Gwyneth Jones started the Daring Librarian wiki in October of 2006.
1. Briefly describe your group, your wiki, and what you use it to do:
The Daring Librarian’s Steam Powered Wiki in a Digitally Shifted World is a professional development technology wiki to support the teachers and admin of Murray Hill Middle School in Laurel, Maryland (and all educators who are interested in Web 2.0, animation, tech-tips, building a PLN, and other various professional development information) in a easy to use, graphically charged Steampunk format.
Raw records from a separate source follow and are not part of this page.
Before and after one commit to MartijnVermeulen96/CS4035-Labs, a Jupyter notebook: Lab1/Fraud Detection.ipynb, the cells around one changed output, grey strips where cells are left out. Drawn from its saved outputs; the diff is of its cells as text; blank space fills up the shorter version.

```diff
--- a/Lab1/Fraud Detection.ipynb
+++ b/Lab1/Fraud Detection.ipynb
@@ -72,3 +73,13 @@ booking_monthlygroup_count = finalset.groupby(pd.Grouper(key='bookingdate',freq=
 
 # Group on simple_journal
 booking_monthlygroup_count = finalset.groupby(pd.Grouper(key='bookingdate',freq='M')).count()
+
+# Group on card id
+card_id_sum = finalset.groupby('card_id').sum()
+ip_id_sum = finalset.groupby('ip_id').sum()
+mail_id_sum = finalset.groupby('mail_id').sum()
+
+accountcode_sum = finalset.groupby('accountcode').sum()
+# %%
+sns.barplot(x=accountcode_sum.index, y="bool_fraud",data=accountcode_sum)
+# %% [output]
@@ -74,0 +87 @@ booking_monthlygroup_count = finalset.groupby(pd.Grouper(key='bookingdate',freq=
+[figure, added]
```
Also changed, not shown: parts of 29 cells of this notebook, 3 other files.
Though we don’t really want other schools to edit and add to our wiki — we’re building it as a closed school community — our creations are Creative Commons, Attribution, Non-Commercial, and Share Alike so any educator is free to copy and paste whole or multiple pages, as long as they follow the Creative Commons license.
2. Besides the Edit button, which wiki feature is your favorite?
EMBEDDING widgets! I love me some widgets! From Gale/Cengage, World Book, SIRS, learning database widgets, Google doc forms, to Go!Animate and Xtranormal animations and videos, to the Sweet Search student resource box… embedding widgets on our pages brings them alive!
3. What is one way you’re using wikis and other web 2.0 tools in your projects?
Wikis are a daily source of communication and an invaluable tool to our program here at MHMS. We also have a MHMS Learning Wiki we use with kids & teachers for research projects, assignments, and community communication, and a MHTV wiki we use every day with our TV studio crew!
4. Tell us about a particular moment that made you say, “Aha! THIS is why I use wikis!”
When a teacher contacted me last minute to add some links to a research wiki page she had just created for her kids going into the computer lab. Knowing that I had them on another page, I quickly copied and pasted the whole page of links for her page in one fell swoop. This took about 40 seconds. This was four or so years ago and the whole amazement of not having to insert “link > name link > save link,” or have to write the “html <aref =” >” bit was just like, “WOW! So this is what the read-write-web is all about!!!” And really from then on I’ve evangelized how wonderful the world of Wikispaces is to teachers.
5. If you could ask it, what do you think your wiki would say about you?
I’d say on first glance it’s animated, colorful, quirky, and fun… then upon further inspection it’s rich, extensive, informative, illustrative, and jam packed with information coolness and geeky goodness! Heh heh and humility, yeah… that, too!